Ms Fatima Ayamga, Field Officer, PPAG, who made the call noted that child marriage continued to be inimical to the growth and development of young people particularly girls and said the situation required urgent collective efforts from all stakeholders to address it for accelerated sustainable development.
“These teenagers are our future and we cannot afford to allow them to get married at tender ages and start having children. Their education would be truncated and they will not be prepared mentally for such a task,” she stressed.
This, she called on all traditional leaders including the chiefs and queen mothers to join the fight against the menace by educating their subjects on the adverse effects of child marriage on the development of the community and enforce community regulations that would deter people from indulging in the practice.
Ms Ayamga was speaking at Yorogo, a suburb of Bolgatanga Municipality of the Upper East Region on the re-launch of a child marriage campaign dubbed, “End Child Marriage” by PPAG.
It was part of the United Nations Population Fund (UNFPA) project with funding support from the Global Affairs Canada, aimed at empowering community stakeholders to help end child marriage menace in the Municipality.
Ms Ayamga noted that the achievement of the United Nations Sustainable Development Goals remained unrealistic when urgent action was not taken to address teenage pregnancy and child marriage among children.
She advised parents against pushing their teenage pregnant girls into early marriage and noted that in as much as they were disappointed in their wards, compelling them to marry without considering the welfare of the child could be detrimental.
Instead, she said, parents should support their wards to return to school after birth or learn a trade to ensure that they had viable economic adventures to ensure financial independence and help them to live dignified lives.
Mr Jonathan Atsu Dordor, an Investigator, Upper East Regional Domestic Violence and Victim Support Unit (DOVVSU) of the Ghana Police Service, noted that child marriage was a criminal offence and an affront to the Children’s Act of 1998, Act 560.
Mr Dordor noted that poverty had been identified as a major driver compelling parents to give their children who were under 18 years into marriage and warned such parents to desist from the act as they risked being prosecuted.
“Even though as poor as we may be, we have so many ways of making money or solving issues, marriage should not be the last resort and it is also not wise.
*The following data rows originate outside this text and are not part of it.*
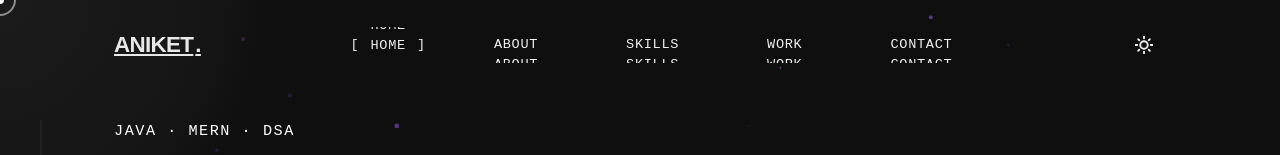
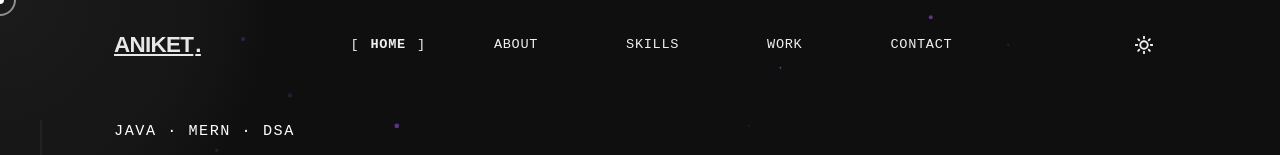
Before and after one commit to aniketrajput-45/Portfolio, a React (Vite) app: page / in a window 1280 px wide. Shown: the top 155 px of the page. Built offline with nearby package versions, Linux system fonts and the light colour scheme; a web font is replaced by a local one.

Commit message:
style: clamp header text-roll height using static overflow wrappers

```diff
--- a/src/components/Navbar.jsx
+++ b/src/components/Navbar.jsx
@@ -25,8 +25,10 @@ export default function Navbar({ activeSection, onNavClick, theme, onToggleTheme
                   className={`nav-link ${activeSection === item.id ? 'active' : ''}`}
                   onClick={() => onNavClick(item.id)}
                 >
-                  <span className="nav-link-text" data-text={item.label}>
-                    {item.label}
+                  <span className="nav-link-roll">
+                    <span className="nav-link-text" data-text={item.label}>
+                      {item.label}
+                    </span>
                   </span>
                 </span>
               </li>
--- a/src/index.css
+++ b/src/index.css
@@ -346,13 +346,22 @@ h1, h2, h3, h4 {
   text-transform: uppercase;
   display: inline-flex;
   align-items: center;
+}
+
+/* Static Clipping Container */
+.nav-link-roll {
+  display: inline-block;
   overflow: hidden;
+  height: 18px;
+  line-height: 18px;
+  vertical-align: middle;
 }
 
 /* Slide Roll Text Wrapper */
 .nav-link-text {
-  display: inline-block;
+  display: block;
   position: relative;
+  height: 100%;
   transition: transform 0.45s cubic-bezier(0.11, 0.82, 0.39, 0.92);
 }
 
@@ -362,6 +371,7 @@ h1, h2, h3, h4 {
   left: 0;
   top: 100%;
   color: #ffffff;
+  font-weight: 600;
 }
 
 .nav-link:hover .nav-link-text, .nav-link.active .nav-link-text {
```
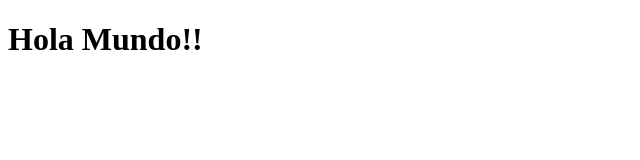
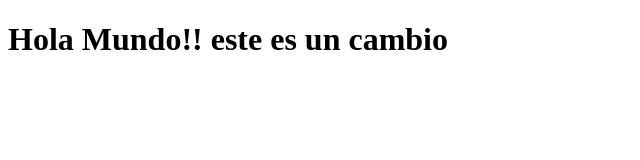
Before and after one commit to claudiomontoya/clase-1-ing, a plain HTML site: page index.html in a window 1280 px wide. Shown: the whole page, without its empty margins (0-640 px from the left). Drawn offline with Linux system fonts and the light colour scheme.

Commit message:
Update index.html
se agrego texto

```diff
--- a/index.html
+++ b/index.html
@@ -7,6 +7,6 @@
     <title>Document</title>
 </head>
 <body>
-    <h1>Hola Mundo!!</h1>
+    <h1>Hola Mundo!! este es un cambio</h1>
 </body>
 </html>
```
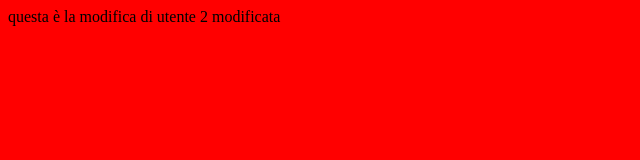
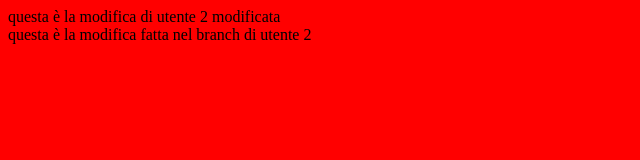
Before and after one commit to NikolasMosca/lesson-git-merge, a plain HTML site: page index.html in a window 1280 px wide. Shown: the whole page, without its empty margins (0-640 px from the left). Drawn offline with Linux system fonts and the light colour scheme.

Commit message:
modifica utente 2

```diff
--- a/index.html
+++ b/index.html
@@ -7,6 +7,9 @@
         <div class="utente2">
             questa è la modifica di utente 2 modificata
         </div>
+        <div class="modificabranch2">
+            questa è la modifica fatta nel branch di utente 2
+        </div>
 
         <script src="main.js"></script>
     </body>
```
So, any parent who pushes the child into marriage, the law will also deal with such a person because the law is no respecter of anybody,” he said.
Mr Akengo Aziire, an Elder of the Yorogo Community, noted that unlike before, due to education and enlightenment child marriage had reduced drastically in the community.
He commended PPAG and its partners and noted that girl child education was paramount to the community and pledged the support of the traditional leaders and other opinion leaders in the community to support all efforts to totally eliminate the issues.